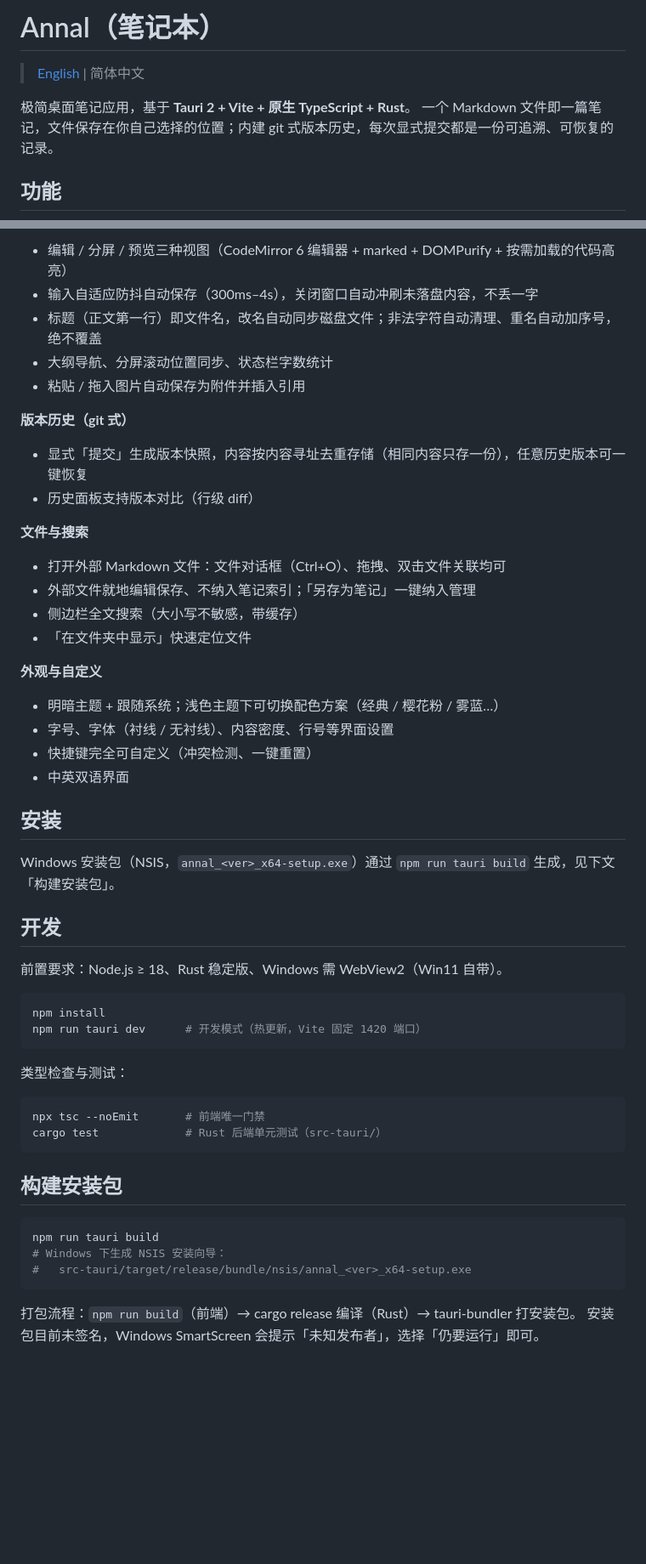
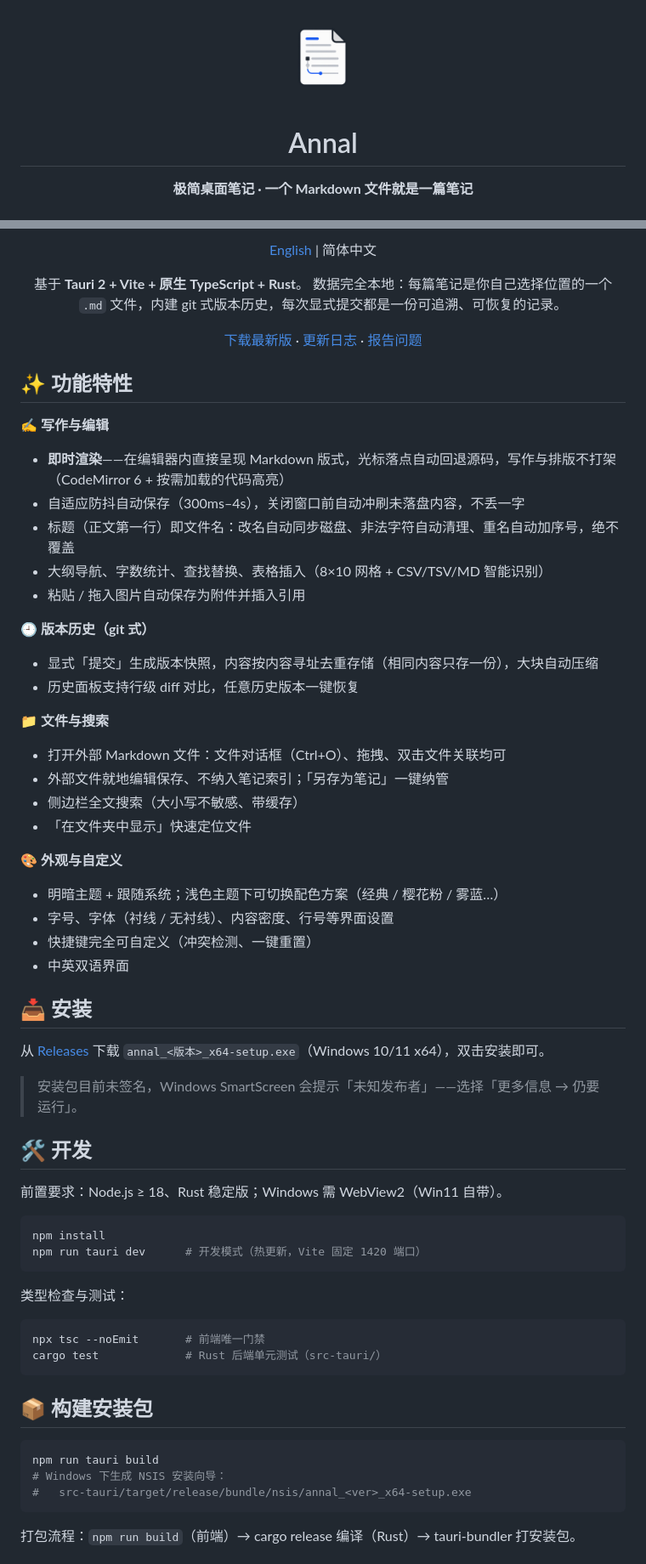
Before and after one commit to YlLVTECH/Annal, a Markdown page: README.md, 2 parts joined by grey strips. Shown at 85% size. Drawn GitHub-style; blank space fills up the shorter version.

````diff
--- a/README.md
+++ b/README.md
@@ -1,9 +1,8 @@
-# Annal（笔记本）
+<div align="center">
 
-> [English](README.en.md) | 简体中文
+<img src="public/icon.png" alt="Annal 图标" width="110" />
 
-极简桌面笔记应用，基于 **Tauri 2 + Vite + 原生 TypeScript + Rust**。
-一个 Markdown 文件即一篇笔记，文件保存在你自己选择的位置；内建 git 式版本历史，每次显式提交都是一份可追溯、可恢复的记录。
+# Annal
 
-## 功能
+**极简桌面笔记 · 一个 Markdown 文件就是一篇笔记**
 
@@ -11,36 +14,51 @@
 
-- 编辑 / 分屏 / 预览三种视图（CodeMirror 6 编辑器 + marked + DOMPurify + 按需加载的代码高亮）
-- 输入自适应防抖自动保存（300ms–4s），关闭窗口自动冲刷未落盘内容，不丢一字
-- 标题（正文第一行）即文件名，改名自动同步磁盘文件；非法字符自动清理、重名自动加序号，绝不覆盖
-- 大纲导航、分屏滚动位置同步、状态栏字数统计
+[English](README.en.md) | 简体中文
+
+基于 **Tauri 2 + Vite + 原生 TypeScript + Rust**。
+数据完全本地：每篇笔记是你自己选择位置的一个 `.md` 文件，内建 git 式版本历史，每次显式提交都是一份可追溯、可恢复的记录。
+
+[下载最新版](https://github.com/YlLVTECH/Annal/releases/latest) · [更新日志](CHANGELOG.md) · [报告问题](https://github.com/YlLVTECH/Annal/issues)
+
+</div>
+
+## ✨ 功能特性
+
+**✍️ 写作与编辑**
+
+- **即时渲染**——在编辑器内直接呈现 Markdown 版式，光标落点自动回退源码，写作与排版不打架（CodeMirror 6 + 按需加载的代码高亮）
+- 自适应防抖自动保存（300ms–4s），关闭窗口前自动冲刷未落盘内容，不丢一字
+- 标题（正文第一行）即文件名：改名自动同步磁盘、非法字符自动清理、重名自动加序号，绝不覆盖
+- 大纲导航、字数统计、查找替换、表格插入（8×10 网格 + CSV/TSV/MD 智能识别）
 - 粘贴 / 拖入图片自动保存为附件并插入引用
 
-**版本历史（git 式）**
+**🕘 版本历史（git 式）**
 
-- 显式「提交」生成版本快照，内容按内容寻址去重存储（相同内容只存一份），任意历史版本可一键恢复
-- 历史面板支持版本对比（行级 diff）
+- 显式「提交」生成版本快照，内容按内容寻址去重存储（相同内容只存一份），大块自动压缩
+- 历史面板支持行级 diff 对比，任意历史版本一键恢复
 
-**文件与搜索**
+**📁 文件与搜索**
 
 - 打开外部 Markdown 文件：文件对话框（Ctrl+O）、拖拽、双击文件关联均可
-- 外部文件就地编辑保存、不纳入笔记索引；「另存为笔记」一键纳入管理
-- 侧边栏全文搜索（大小写不敏感，带缓存）
+- 外部文件就地编辑保存、不纳入笔记索引；「另存为笔记」一键纳管
+- 侧边栏全文搜索（大小写不敏感、带缓存）
 - 「在文件夹中显示」快速定位文件
 
-**外观与自定义**
+**🎨 外观与自定义**
 
 - 明暗主题 + 跟随系统；浅色主题下可切换配色方案（经典 / 樱花粉 / 雾蓝…）
 - 字号、字体（衬线 / 无衬线）、内容密度、行号等界面设置
 - 快捷键完全可自定义（冲突检测、一键重置）
 - 中英双语界面
 
-## 安装
+## 📥 安装
 
-Windows 安装包（NSIS，`annal_<ver>_x64-setup.exe`）通过 `npm run tauri build` 生成，见下文「构建安装包」。
+从 [Releases](https://github.com/YlLVTECH/Annal/releases/latest) 下载 `annal_<版本>_x64-setup.exe`（Windows 10/11 x64），双击安装即可。
 
-## 开发
+> 安装包目前未签名，Windows SmartScreen 会提示「未知发布者」——选择「更多信息 → 仍要运行」。
 
-前置要求：Node.js ≥ 18、Rust 稳定版、Windows 需 WebView2（Win11 自带）。
+## 🛠 开发
+
+前置要求：Node.js ≥ 18、Rust 稳定版；Windows 需 WebView2（Win11 自带）。
 
 ```bash
 npm install
@@ -54,7 +72,7 @@ npx tsc --noEmit       # 前端唯一门禁
 cargo test             # Rust 后端单元测试（src-tauri/）
 ```
 
-## 构建安装包
+## 📦 构建安装包
 
 ```bash
 npm run tauri build
@@ -63,5 +81,4 @@ npm run tauri build
 ```
 
 打包流程：`npm run build`（前端）→ cargo release 编译（Rust）→ tauri-bundler 打安装包。
-安装包目前未签名，Windows SmartScreen 会提示「未知发布者」，选择「仍要运行」即可。
 
````
Also changed, not shown: other parts of README.md (+32 -10 lines), AGENTS.md (+2 -2 lines), README.en.md (+66 -31 lines).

┄┄┄┄┄┄┄┄┄┄

*Task prompt:* The answer is the whole listing above, written out verbatim, without its pictures.

*Solution for this problem:*
Before and after one commit to YlLVTECH/Annal, a Markdown page: README.md, 2 parts joined by grey strips. Shown at 85% size. Drawn GitHub-style; blank space fills up the shorter version.

````diff
--- a/README.md
+++ b/README.md
@@ -1,9 +1,8 @@
-# Annal（笔记本）
+<div align="center">
 
-> [English](README.en.md) | 简体中文
+<img src="public/icon.png" alt="Annal 图标" width="110" />
 
-极简桌面笔记应用，基于 **Tauri 2 + Vite + 原生 TypeScript + Rust**。
-一个 Markdown 文件即一篇笔记，文件保存在你自己选择的位置；内建 git 式版本历史，每次显式提交都是一份可追溯、可恢复的记录。
+# Annal
 
-## 功能
+**极简桌面笔记 · 一个 Markdown 文件就是一篇笔记**
 
@@ -11,36 +14,51 @@
 
-- 编辑 / 分屏 / 预览三种视图（CodeMirror 6 编辑器 + marked + DOMPurify + 按需加载的代码高亮）
-- 输入自适应防抖自动保存（300ms–4s），关闭窗口自动冲刷未落盘内容，不丢一字
-- 标题（正文第一行）即文件名，改名自动同步磁盘文件；非法字符自动清理、重名自动加序号，绝不覆盖
-- 大纲导航、分屏滚动位置同步、状态栏字数统计
+[English](README.en.md) | 简体中文
+
+基于 **Tauri 2 + Vite + 原生 TypeScript + Rust**。
+数据完全本地：每篇笔记是你自己选择位置的一个 `.md` 文件，内建 git 式版本历史，每次显式提交都是一份可追溯、可恢复的记录。
+
+[下载最新版](https://github.com/YlLVTECH/Annal/releases/latest) · [更新日志](CHANGELOG.md) · [报告问题](https://github.com/YlLVTECH/Annal/issues)
+
+</div>
+
+## ✨ 功能特性
+
+**✍️ 写作与编辑**
+
+- **即时渲染**——在编辑器内直接呈现 Markdown 版式，光标落点自动回退源码，写作与排版不打架（CodeMirror 6 + 按需加载的代码高亮）
+- 自适应防抖自动保存（300ms–4s），关闭窗口前自动冲刷未落盘内容，不丢一字
+- 标题（正文第一行）即文件名：改名自动同步磁盘、非法字符自动清理、重名自动加序号，绝不覆盖
+- 大纲导航、字数统计、查找替换、表格插入（8×10 网格 + CSV/TSV/MD 智能识别）
 - 粘贴 / 拖入图片自动保存为附件并插入引用
 
-**版本历史（git 式）**
+**🕘 版本历史（git 式）**
 
-- 显式「提交」生成版本快照，内容按内容寻址去重存储（相同内容只存一份），任意历史版本可一键恢复
-- 历史面板支持版本对比（行级 diff）
+- 显式「提交」生成版本快照，内容按内容寻址去重存储（相同内容只存一份），大块自动压缩
+- 历史面板支持行级 diff 对比，任意历史版本一键恢复
 
-**文件与搜索**
+**📁 文件与搜索**
 
 - 打开外部 Markdown 文件：文件对话框（Ctrl+O）、拖拽、双击文件关联均可
-- 外部文件就地编辑保存、不纳入笔记索引；「另存为笔记」一键纳入管理
-- 侧边栏全文搜索（大小写不敏感，带缓存）
+- 外部文件就地编辑保存、不纳入笔记索引；「另存为笔记」一键纳管
+- 侧边栏全文搜索（大小写不敏感、带缓存）
 - 「在文件夹中显示」快速定位文件
 
-**外观与自定义**
+**🎨 外观与自定义**
 
 - 明暗主题 + 跟随系统；浅色主题下可切换配色方案（经典 / 樱花粉 / 雾蓝…）
 - 字号、字体（衬线 / 无衬线）、内容密度、行号等界面设置
 - 快捷键完全可自定义（冲突检测、一键重置）
 - 中英双语界面
 
-## 安装
+## 📥 安装
 
-Windows 安装包（NSIS，`annal_<ver>_x64-setup.exe`）通过 `npm run tauri build` 生成，见下文「构建安装包」。
+从 [Releases](https://github.com/YlLVTECH/Annal/releases/latest) 下载 `annal_<版本>_x64-setup.exe`（Windows 10/11 x64），双击安装即可。
 
-## 开发
+> 安装包目前未签名，Windows SmartScreen 会提示「未知发布者」——选择「更多信息 → 仍要运行」。
 
-前置要求：Node.js ≥ 18、Rust 稳定版、Windows 需 WebView2（Win11 自带）。
+## 🛠 开发
+
+前置要求：Node.js ≥ 18、Rust 稳定版；Windows 需 WebView2（Win11 自带）。
 
 ```bash
 npm install
@@ -54,7 +72,7 @@ npx tsc --noEmit       # 前端唯一门禁
 cargo test             # Rust 后端单元测试（src-tauri/）
 ```
 
-## 构建安装包
+## 📦 构建安装包
 
 ```bash
 npm run tauri build
@@ -63,5 +81,4 @@ npm run tauri build
 ```
 
 打包流程：`npm run build`（前端）→ cargo release 编译（Rust）→ tauri-bundler 打安装包。
-安装包目前未签名，Windows SmartScreen 会提示「未知发布者」，选择「仍要运行」即可。
 
````
Also changed, not shown: other parts of README.md (+32 -10 lines), AGENTS.md (+2 -2 lines), README.en.md (+66 -31 lines).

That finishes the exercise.